A Brave New World of Work
Understanding risk and insurance in the gig-economy
The pandemic has shaken up the world of work across the globe with the work-from-home (WFH) and gig-economy phenomena becoming viable and increasingly popular options.
Many companies have opted for hybrid work environments, where employees work from home and the office on an alternating basis. Many individuals have also joined ‘the great resignation’, taking the leap to become self-employed freelancers.
The change in work environment and employment circumstances warrants a closer look at how your insurance portfolio is structured and whether your assets and liabilities are covered under a personal or business insurance policy.
“To unpack how insurance will respond in a work-from-home and gig economy environment, we need to take a step back and make a few distinctions that fundamentally determine how your assets used in a work context should be insured for loss or damage,” explains Clayton Ellary, Commercial Branch Manager at Aon South Africa, a global insurance brokerage and risk advisors.
Full-time employee or self-employed?
The first distinction to consider is whether you are a full-time employee of a company that is working from home, or if you are self-employed and thus directly responsible for insuring your risks.
A full-time employee would generally enjoy the benefit of their employer having insurance for business-owned equipment and liabilities. It means that items such as laptops, phones, printers, stock and even office furniture that are provided to you for purposes of conducting your work and duties would be covered by the employer’s business’ insurance.
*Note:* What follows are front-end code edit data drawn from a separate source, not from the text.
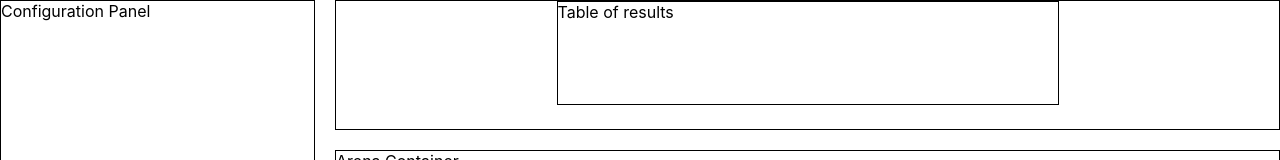
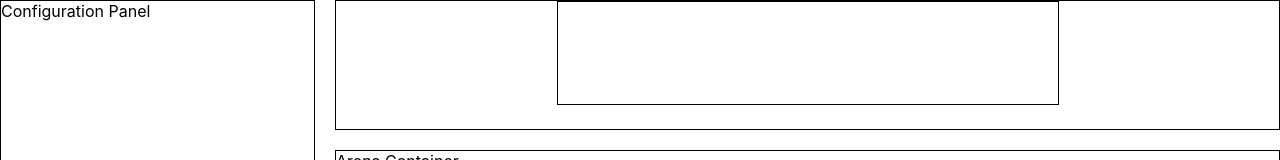
Before and after one commit to chingu-voyages/v44-tier2-team-18, a React (Create React App) app: page /gamepage in a window 1280 px wide. Shown: the top 160 px of the page. Built offline with nearby package versions, Linux system fonts and the light colour scheme.

Commit message:
feat: add color  variable to leaderboard

```diff
--- a/src/components/GamePage/Leadboard/Leadboard.scss
+++ b/src/components/GamePage/Leadboard/Leadboard.scss
@@ -1,3 +1,4 @@
+$whiteColor : #fff;
 .board-container{
     border: 1px solid black;
     width: 500px;
--- a/src/components/GamePage/Leadboard/Leadboard.tsx
+++ b/src/components/GamePage/Leadboard/Leadboard.tsx
@@ -2,7 +2,11 @@ import './Leadboard.scss'
 
 function Leadboard() {
 
-    return <div className="board-container">Table of results</div>;
+    return (
+        <div className="board-container">
+<h3></h3>
+    </div>
+    )
 }
 
 export default Leadboard;
--- a/src/components/GamePage/Leadboard/assets/index.ts
+++ b/src/components/GamePage/Leadboard/assets/index.ts
@@ -1 +1,2 @@
-import
+import botImg from "./bot.png"
+export{botImg}
```
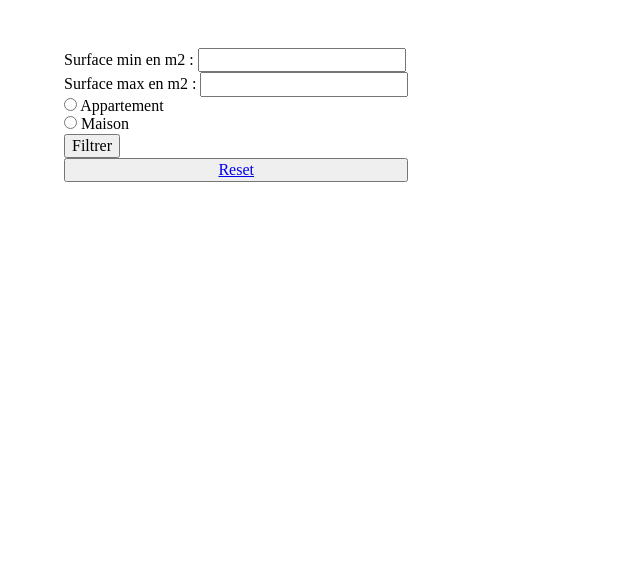
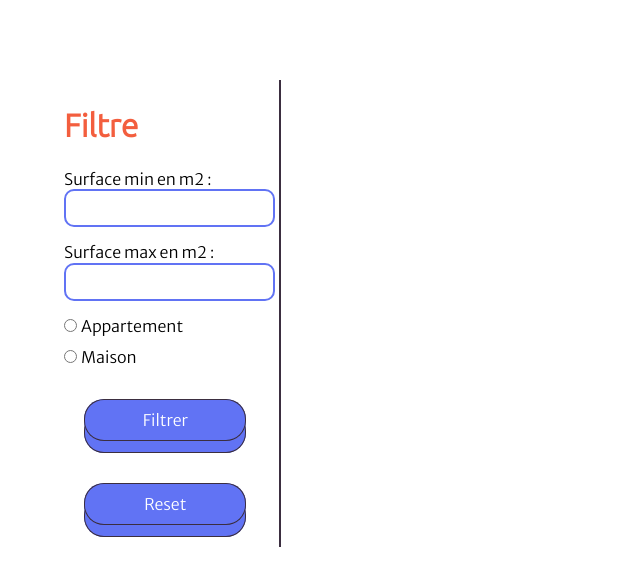
Before and after one commit to Eld0d0/204_immo, a PHP site: page / in a window 1280 px wide. Shown: the top 586 px of the page, without its empty margins (0-640 px from the left). Run offline with PHP 8.4, Linux system fonts and the light colour scheme; data that the repository does not hold is empty.

Commit message:
Mise en forme plus ajout d'animation

```diff
--- a/css/index.css
+++ b/css/index.css
@@ -1,51 +1,80 @@
 /* Généralités */
-#corps_page{
+#corps_page {
     display: flex;
     flex-direction: row;
     padding-left: 5vw;
     padding-right: 5vw;
+    margin-top: 2em;
+    margin-bottom: 2em;
 }
+
+h1, h2, h3{
+    font-family: 'Ubuntu', sans-serif;
+    color: #F35E3E;
+    font-size: 2em;
+}
+
+p, span, strong, input, label, a, button{
+    font-family: 'Merriweather Sans', sans-serif!important;
+    font-size: 1em;
+}
+
 /* Fin des généralités */
 
 
 /* Partie liste des logements */
-#liste_logements{
+#liste_logements {
     display: flex;
     flex-wrap: wrap;
+    flex-direction: column;
     justify-content: flex-start;
+    width: 100%;
+    margin-right: 20%;
 }
-.logement{
-    width: 30%;
-    margin-top: 3em;
+
+.logement {
+    width: 100%;
+    height: 20vh;
     background-color: white;
     background-color: white;
     display: flex;
-    align-items: center;
-    flex-direction: column;
-    border-radius: 5%;
+    flex-direction: row;
+    margin-bottom: 5%;
+    transform: translateX(100vw);
+    opacity: 0;
+    transition-property: transform opacity;
 }
-.logement:nth-child(3n+1){
+
+.logement:nth-child(3n+1) {
     margin-right: 5%;
 }
-.logement:nth-child(3n+2){
+
+.logement:nth-child(3n+2) {
     margin-right: 5%;
 }
-.logement_img{
-    width: 100%;
-    height: auto;
-    border-top-left-radius: 5%;
-    border-top-right-radius: 5%;
-    border: 2px solid black;
+
+.logement_img {
+    width: auto;
+    height: 100%;
+    -webkit-box-shadow: -15px 15px 0px 5px #F35E3E;
+    box-shadow: -15px 15px 0px 5px #F35E3E;
+    transition-property: box-shadow -webkit-box-shadow;
+    transition-duration: 0.5s;
 }
 
-.logement_information{
+.logement_information {
     width: 100%;
-    text-align: center;
-    max-height: 15vh;
-    border-bottom-left-radius: 5%;
-    border-bottom-right-radius: 5%;
-    border: 2px solid black;
+    height: 100%;
+    border-bottom: 2px solid #3B2E40;
+    margin-left: 2em;
 }
+
+/* Animations */
+.logement:hover .logement_img{
+    -webkit-box-shadow: 0px 0px 0px 0px #F35E3E;
+    box-shadow: 0px 0px 0px 0px #F35E3E;
+}
+
 /* Fin partie liste des logements */
 
 
@@ -55,7 +84,61 @@
     flex-wrap: nowrap;
     flex-direction: column;
     margin-top: 3em;
-    padding-right: 5vw;
+    margin-right: 4vw;
+    padding-right: 1vw;
     width: auto;
+    height: auto;
+    border-right: 2px solid #3B2E40;
 }
+
+#formulaire_filtre input[type=text]{
+    border-radius: 10px;
+    border: 2px solid #6173F4;
+    height: 2em;
+    width: 100%;
+    margin-bottom: 1em;
+}
+
+#formulaire_filtre input[type=radio]{
+    margin-bottom: 1em;
+}
+
+/* Bouton */
+
+.bouton_container {
+    margin-top: 2em;
+    background: #6173F4;
+    border-radius: 20px;
+    margin-bottom: 10px;
+    width: 80%;
+    box-shadow: #3B2E40 0 0px 0px 1px inset!important;
+    margin-right: auto;
+    margin-left: auto;
+  }
+  .bouton_form {
+    border: none;
+    width: 100%;
+    display: block;
+    padding: 12px 30px 12px 30px;
+    border-radius: 20px;
+    background: #6173F4;
+    color: white!important;
+    transform: translateY(-12px);
+    box-shadow: #3B2E40 0 0px 0px 1px inset!important;
+    transition-property: transform color;
+    transition-duration: 0.4s;
+  }
+  .bouton_form:hover{
+    text-decoration: none;
+    transform: translateY(-8px);
+  }
+
+  .bouton_container:active .bouton_form {
+    transform: translateY(0px);
+  }
+  .bouton_form a{
+    text-decoration: none;
+    width: 100%;
+    color: white;
+  }
 /* Fin partie formulaire */
--- a/index.php
+++ b/index.php
@@ -6,6 +6,14 @@
   <title>Accueil</title>
   <link rel="stylesheet" href="css/index.css">
   <link rel="stylesheet" href="css/normalize.css">
+
+  <!-- Google fonts -->
+  <link rel="preconnect" href="https://fonts.googleapis.com">
+  <link rel="preconnect" href="https://fonts.gstatic.com" crossorigin>
+
+  <link href="https://fonts.googleapis.com/css2?family=Ubuntu:wght@300&display=swap" rel="stylesheet">
+
+  <link href="https://fonts.googleapis.com/css2?family=Merriweather+Sans:wght@300&display=swap" rel="stylesheet">
 </head>
 <!-- On ajoute le header -->
 <?php include 'header.php'; ?>
@@ -13,6 +21,7 @@
 <body>
   <section id="corps_page">
     <div id="formulaire_filtre">
+      <h2>Filtre</h2>
       <form class="filtre_form" action="index.php" method="POST">
 
 
@@ -38,10 +47,14 @@
           </div>
         </div>
 
+        <div class="bouton_container">
+          <button class="bouton_form" name="submit_post" type="submit">Filtrer</button>
+        </div>
 
-        <button name="submit_post" type="submit">Filtrer</button>
       </form>
-      <button><a href="index.php">Reset</a></button>
+      <div class="bouton_container">
+        <button id="form_reset" class="bouton_form"><a href="index.php">Reset</a></button>
+      </div>
     </div>
 
     <div id="liste_logements">
@@ -148,5 +161,6 @@
 </body>
 <!-- On ajoute le footer -->
 <?php include 'footer.php'; ?>
+<script src="js/index.js"></script>
 
 </html>
--- /dev/null
+++ b/js/index.js
@@ -0,0 +1,20 @@
+window.addEventListener("DOMContentLoaded", function () {
+    /* Bouton reset qui fonctionne comme un lien */
+    let bouton_form_reset = document.getElementById("form_reset");
+
+    bouton_form_reset.addEventListener("click", function () {
+        window.open("index.php", "_self");
+    });
+    /* Fin bouton reset */
+
+    /* Animation d'apparition lors du chargement */
+    let logements = document.getElementsByClassName("logement");
+
+    for (var i =0; i < logements.length; i++) {
+        logements[i].style.transform = "translateX(0)";
+        logements[i].style.opacity = "1";
+        logements[i].style.transitionDuration = 2.5 + i/2 + "s";
+    };
+
+    /* Fin d'animation */
+});
```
“In saying that, it is important to check with your employer that your work assets are covered outside of its business premises, and what the terms and conditions are of cover. It may be a case of having to specify these items under the policy’s All Risks section. If, however, you are using some of your personal items for work, say for example your own cell phone, and the company simply pays for your airtime and data, then your mobile device would need to be insured under your personal insurance policy since ownership of the device resides with you, and not your employer.
“If you are a self-employed person, then insurance cover for your business activities and business assets is your responsibility, and may require the cover provided under a commercial business policy catering to the needs of an SME. While your business may be based at home, the risks it faces are very much in the business realm and you would need to consider assets cover, business all risks cover, motor insurance, liability cover, cyber risk and goods in transit cover as just some examples,” explains Clayton.
Your personal homeowner’s and contents insurance will typically not provide cover for business activities or business-related assets. This means that any items that you are utilising at home, or services you are providing from home, that form part of your work and income generation, or any risks from a liability point of view, need to be covered under a commercial business policy.
Consider for example a dietician or physiotherapist who conducts their business from a home office. If a paying client has a slip-and-fall accident at the premises, and holds you liable for the damages, your personal homeowners insurance will not cover you since the incident occurred in the context of your business activities. Cover would need to be taken under a commercial business policy that is designed to cater for the specific risks related to your profession, business and operating environment.
The best approach would be to discuss your small business risks with an expert broker who will be able to provide you with options and scenarios that will allow you to make better-informed decisions and a clear distinction between your business and personal insurance perspectives.
The gig economy
Nowhere is the changing world of work more apparent than in the emergence of the gig economy, which is a labour market characterised by freelance, flexible, on-demand work. As the gig economy gains momentum, many businesses are opting to utilise specialised skillsets that are readily available in the gig economy framework on a project-to-project basis from freelancers or sub-contractors. While it affords a business the ability to utilise specialised skills without having to commit to aspects related to long-term employment, there are some inherent risks that the business may face that need to be considered.
“It doesn’t matter whether the work is performed by a full-time employee or an individual contracted through a work-on-demand platform, your business remains liable for the quality of work delivered, non-delivery, professional liability or any cyber-related risks. It is important to investigate the related risks and to check whether your business insurance covers are sufficient, especially from a liability point of view,” says Clayton.
“It is also important to note that individuals who operate within the gig economy, technically fall under the ‘self-employed’ banner of risk, which means that any insurance cover for activities performed within the gig economy is their personal responsibility,” Clayton warns.
A good example is an individual using their personal vehicle in a work or income-generating capacity – say for example as a passenger transport provider or doing deliveries for an online retailer or courier company. It effectively takes the vehicle out of the personal sphere of insurance cover and places it in the business insurance space, where you need to consider commercial vehicle insurance, passenger liability covers and possibly even goods in transit cover if transporting high-value items and stock.
“There is simply no one-size-fits-all approach to risk and insurance for your small business. It all depends on the nature of your business and its unique levels of exposure. In this regard, consulting with a professional risk advisor is an invaluable exercise in assessing your exposures and protecting your assets and potential liabilities and whether these fall under a personal or commercial insurance policy,” concludes Clayton.